(Material supplied)
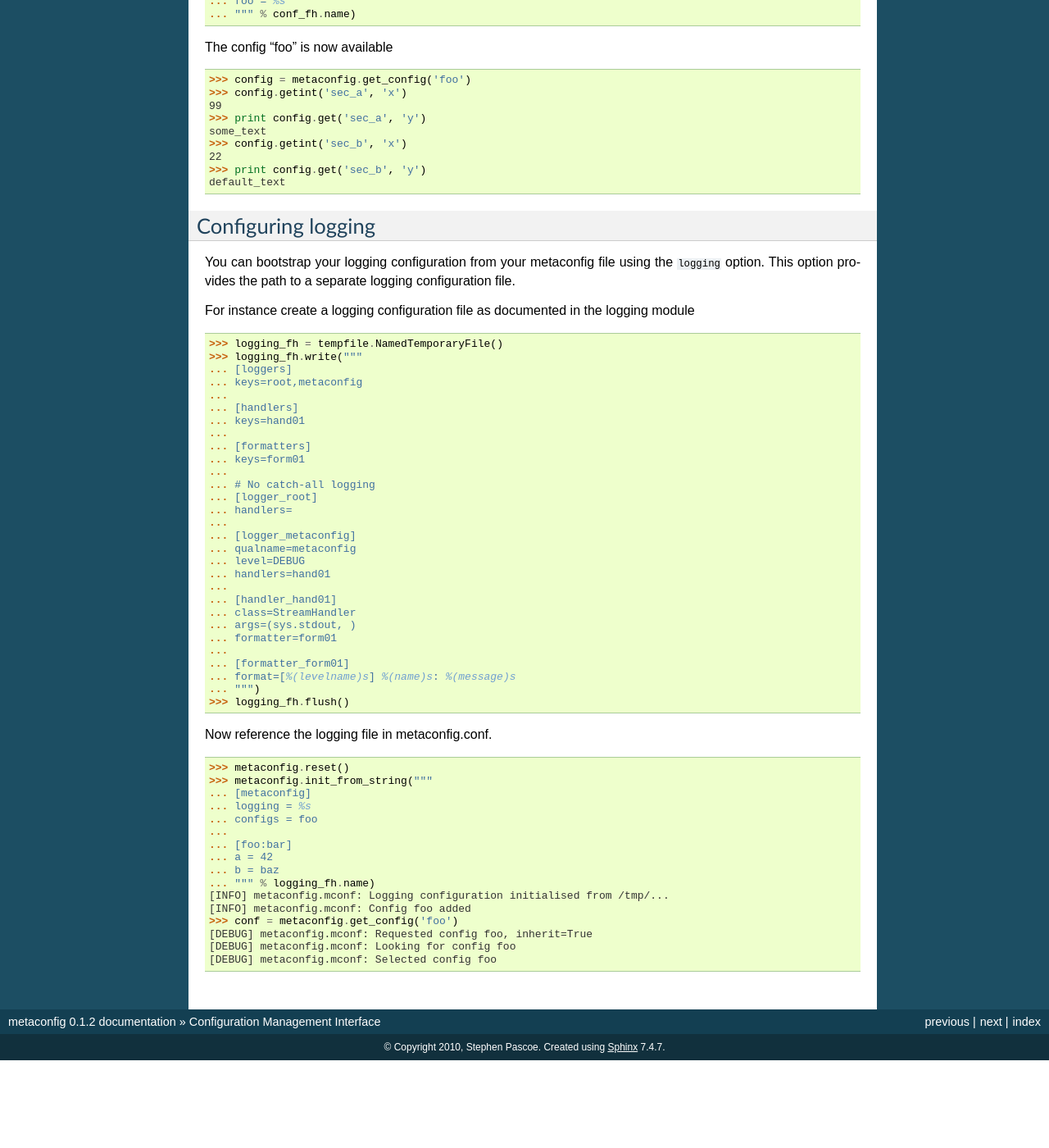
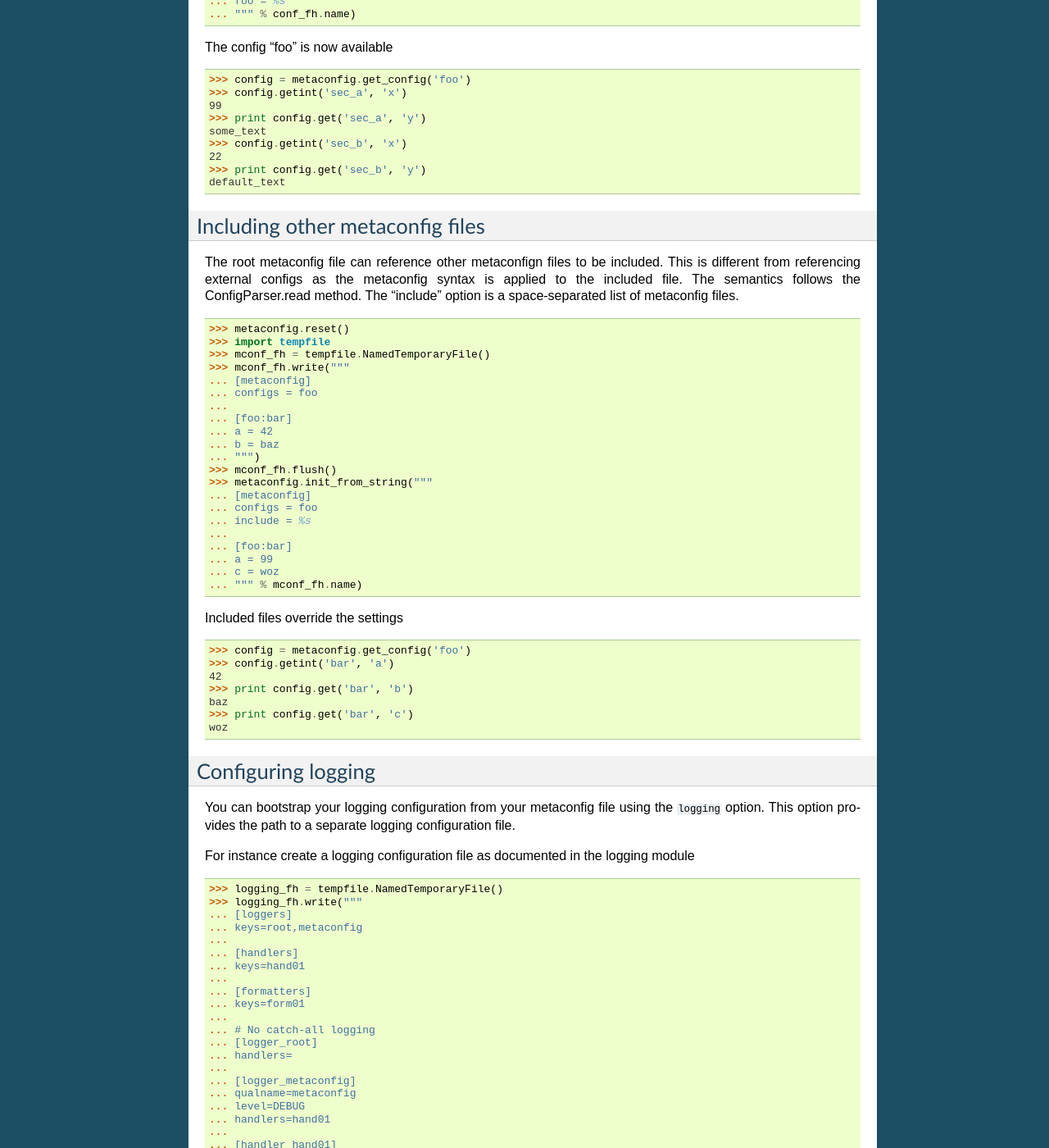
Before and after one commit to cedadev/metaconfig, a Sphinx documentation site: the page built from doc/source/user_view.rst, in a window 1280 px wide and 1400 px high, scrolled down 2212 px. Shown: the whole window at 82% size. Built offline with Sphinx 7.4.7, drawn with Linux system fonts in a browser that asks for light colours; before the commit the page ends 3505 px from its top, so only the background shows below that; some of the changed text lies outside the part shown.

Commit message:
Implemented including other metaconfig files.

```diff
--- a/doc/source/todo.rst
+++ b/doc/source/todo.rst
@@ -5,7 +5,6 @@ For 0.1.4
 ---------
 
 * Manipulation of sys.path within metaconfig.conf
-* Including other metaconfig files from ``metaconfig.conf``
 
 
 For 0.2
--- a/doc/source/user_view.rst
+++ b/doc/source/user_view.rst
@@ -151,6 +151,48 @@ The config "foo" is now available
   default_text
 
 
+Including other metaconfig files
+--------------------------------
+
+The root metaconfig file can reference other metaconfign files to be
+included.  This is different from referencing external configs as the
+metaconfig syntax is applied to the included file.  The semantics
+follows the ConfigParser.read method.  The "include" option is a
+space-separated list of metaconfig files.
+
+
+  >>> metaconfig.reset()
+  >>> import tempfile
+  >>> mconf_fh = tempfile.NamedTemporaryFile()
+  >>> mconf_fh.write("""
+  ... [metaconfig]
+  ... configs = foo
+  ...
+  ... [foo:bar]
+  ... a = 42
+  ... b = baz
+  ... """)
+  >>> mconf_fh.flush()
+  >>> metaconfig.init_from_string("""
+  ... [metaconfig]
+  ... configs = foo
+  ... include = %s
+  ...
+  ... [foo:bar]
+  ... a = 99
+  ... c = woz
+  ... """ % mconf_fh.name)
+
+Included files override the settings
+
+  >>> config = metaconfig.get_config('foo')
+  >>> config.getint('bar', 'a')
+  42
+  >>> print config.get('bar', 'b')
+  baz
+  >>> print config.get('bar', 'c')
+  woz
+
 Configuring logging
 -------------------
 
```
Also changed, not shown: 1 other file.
(End Material supplied)
Problem requirements: Return the entries verbatim, pictures excluded.

Output of the exercise:
Before and after one commit to cedadev/metaconfig, a Sphinx documentation site: the page built from doc/source/user_view.rst, in a window 1280 px wide and 1400 px high, scrolled down 2212 px. Shown: the whole window at 82% size. Built offline with Sphinx 7.4.7, drawn with Linux system fonts in a browser that asks for light colours; before the commit the page ends 3505 px from its top, so only the background shows below that; some of the changed text lies outside the part shown.

Commit message:
Implemented including other metaconfig files.

```diff
--- a/doc/source/todo.rst
+++ b/doc/source/todo.rst
@@ -5,7 +5,6 @@ For 0.1.4
 ---------
 
 * Manipulation of sys.path within metaconfig.conf
-* Including other metaconfig files from ``metaconfig.conf``
 
 
 For 0.2
--- a/doc/source/user_view.rst
+++ b/doc/source/user_view.rst
@@ -151,6 +151,48 @@ The config "foo" is now available
   default_text
 
 
+Including other metaconfig files
+--------------------------------
+
+The root metaconfig file can reference other metaconfign files to be
+included.  This is different from referencing external configs as the
+metaconfig syntax is applied to the included file.  The semantics
+follows the ConfigParser.read method.  The "include" option is a
+space-separated list of metaconfig files.
+
+
+  >>> metaconfig.reset()
+  >>> import tempfile
+  >>> mconf_fh = tempfile.NamedTemporaryFile()
+  >>> mconf_fh.write("""
+  ... [metaconfig]
+  ... configs = foo
+  ...
+  ... [foo:bar]
+  ... a = 42
+  ... b = baz
+  ... """)
+  >>> mconf_fh.flush()
+  >>> metaconfig.init_from_string("""
+  ... [metaconfig]
+  ... configs = foo
+  ... include = %s
+  ...
+  ... [foo:bar]
+  ... a = 99
+  ... c = woz
+  ... """ % mconf_fh.name)
+
+Included files override the settings
+
+  >>> config = metaconfig.get_config('foo')
+  >>> config.getint('bar', 'a')
+  42
+  >>> print config.get('bar', 'b')
+  baz
+  >>> print config.get('bar', 'c')
+  woz
+
 Configuring logging
 -------------------
 
```
Also changed, not shown: 1 other file.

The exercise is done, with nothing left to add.